Analysis of future potential trajectories of global gas market fundamentals towards 2030 illustrates that continued investments in natural gas value chain are needed to cope with global demand and likely growth in some regions.   International energy outlooks project a wide range of scenarios for the supply and demand of gas to 2030 and beyond. The most aggressive 1.5-degree decarbonisation scenarios project reduced global energy demand with high rates of technology and behavioural change and are subject to extremely high uncertainty, especially in the short to medium term. The current pipeline of natural gas and low carbon gases projects will not satisfy many of the possible demand outlooks.  Without further investment, the current existing and approved gas production level is expected to reach roughly 4,100 bcm in 2023, declining to 3,100 bcm in 2030 and further to just under 1,000 bcm in 2050, due to asset maturation and natural decline.  At the end of 2022, the global supply capacity of low carbon hydrogen stood at 3.2 million tonnes per annum and biomethane stood close to 7 bcm, which is orders of magnitude lower than most 2030 targets.

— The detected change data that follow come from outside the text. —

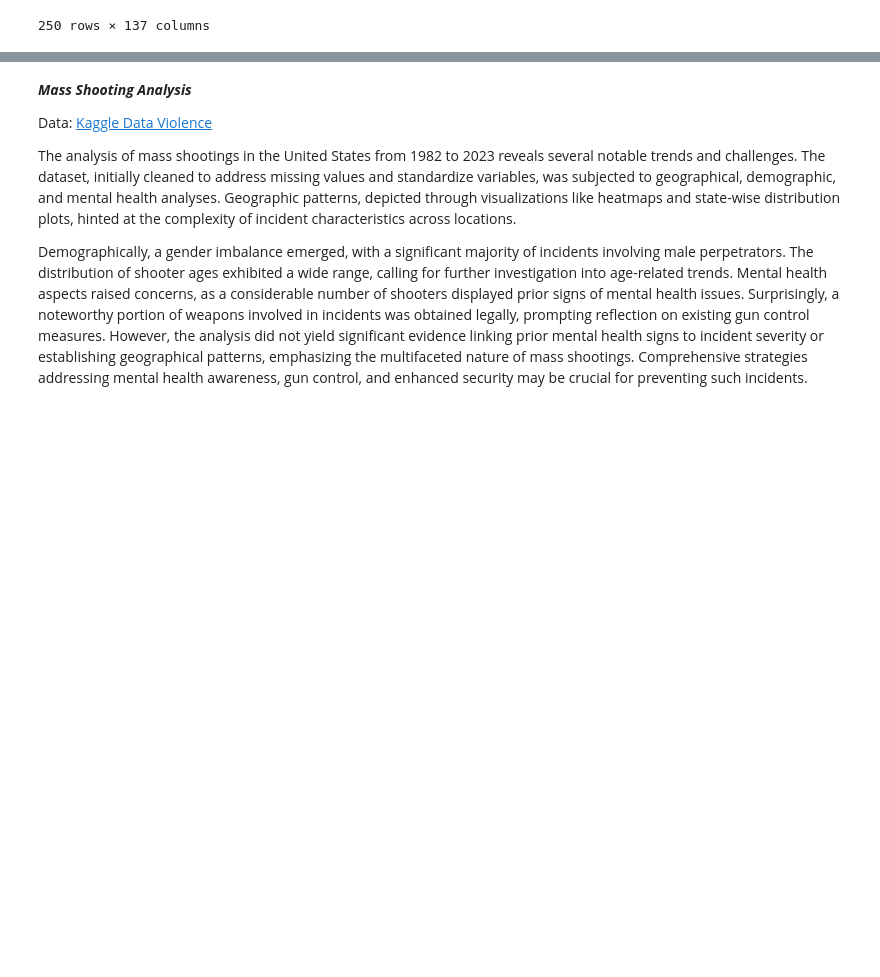
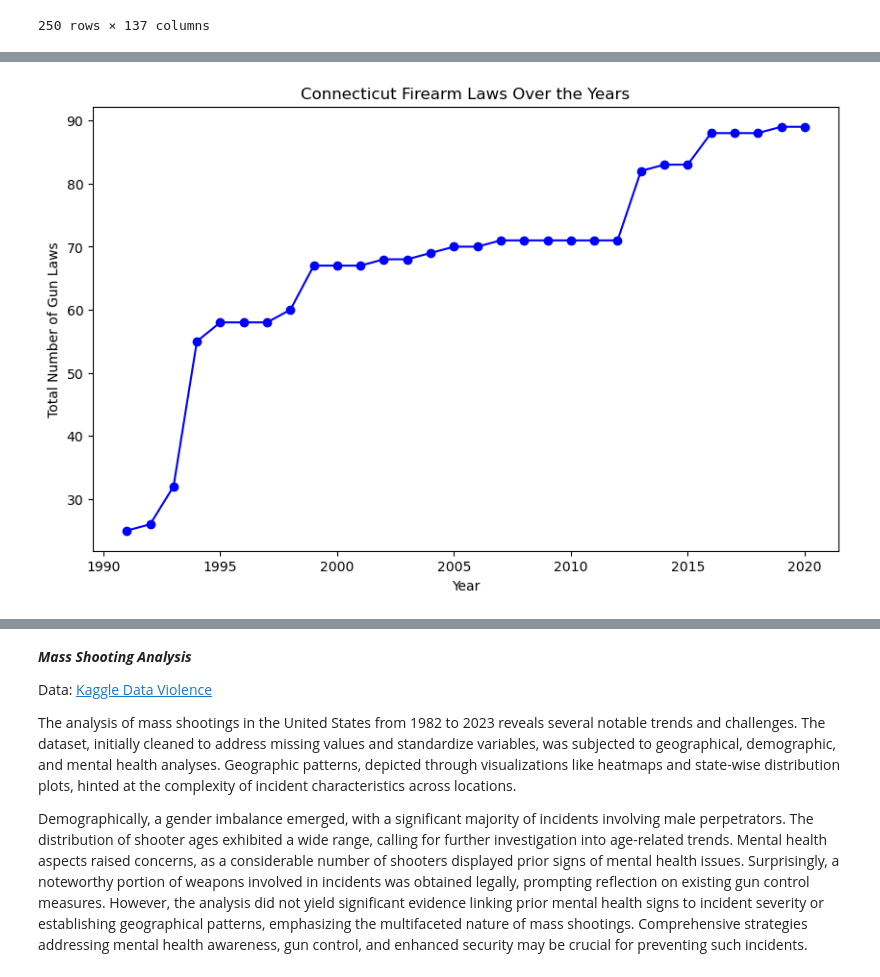
Before and after one commit to alexandracyran/Fall-2023-Gun-Violence, a Jupyter notebook: Final_Gun_Violence_Notebook.ipynb, the cells around one changed output, grey strips where cells are left out. Cells and saved outputs as stored; diff of their text form; code cells hidden in the pictures; blank space fills up the shorter version.

```diff
--- a/Final_Gun_Violence_Notebook.ipynb
+++ b/Final_Gun_Violence_Notebook.ipynb
@@ -100,0 +143,16 @@ lawtotal_analysis_2000 = lawtotal_analysis[lawtotal_analysis['year'] == 2000]
+# %%
+CT_data = Firearm_Laws[Firearm_Laws['state'] == 'Connecticut']
+
+#plotting the line chart
+plt.figure(figsize=(10, 6))
+plt.plot(CT_data['year'], CT_data['lawtotal'], marker='o', linestyle='-', color='b')
+
+#labels and title
+plt.xlabel('Year')
+plt.ylabel('Total Number of Gun Laws')
+plt.title('Connecticut Firearm Laws Over the Years')
+
+#display plot
+plt.show()
+# %% [output]
+[figure, added]
```
Also changed, not shown: parts of 11 cells of this notebook, 2 other files.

Total global energy CO2 emissions in 2022 reached another record with a 1.1% yearly growth.   High gas prices led to gas-to-coal switching and an all-time high in emissions from coal, reaching about 16.8 giga-tonnes of CO2e. 2022 and 2023 continued the decade-long trend with coal having a 40% share of global power sector emissions, while the global economic engines and major energy consumers like China and India increased their coal usage and approved new coal plants to mitigate energy security risks. In the first half of 2023, lower gas prices, nuclear recovery, and power production from renewable energy sources have reduced coal consumption and emissions, especially in Europe.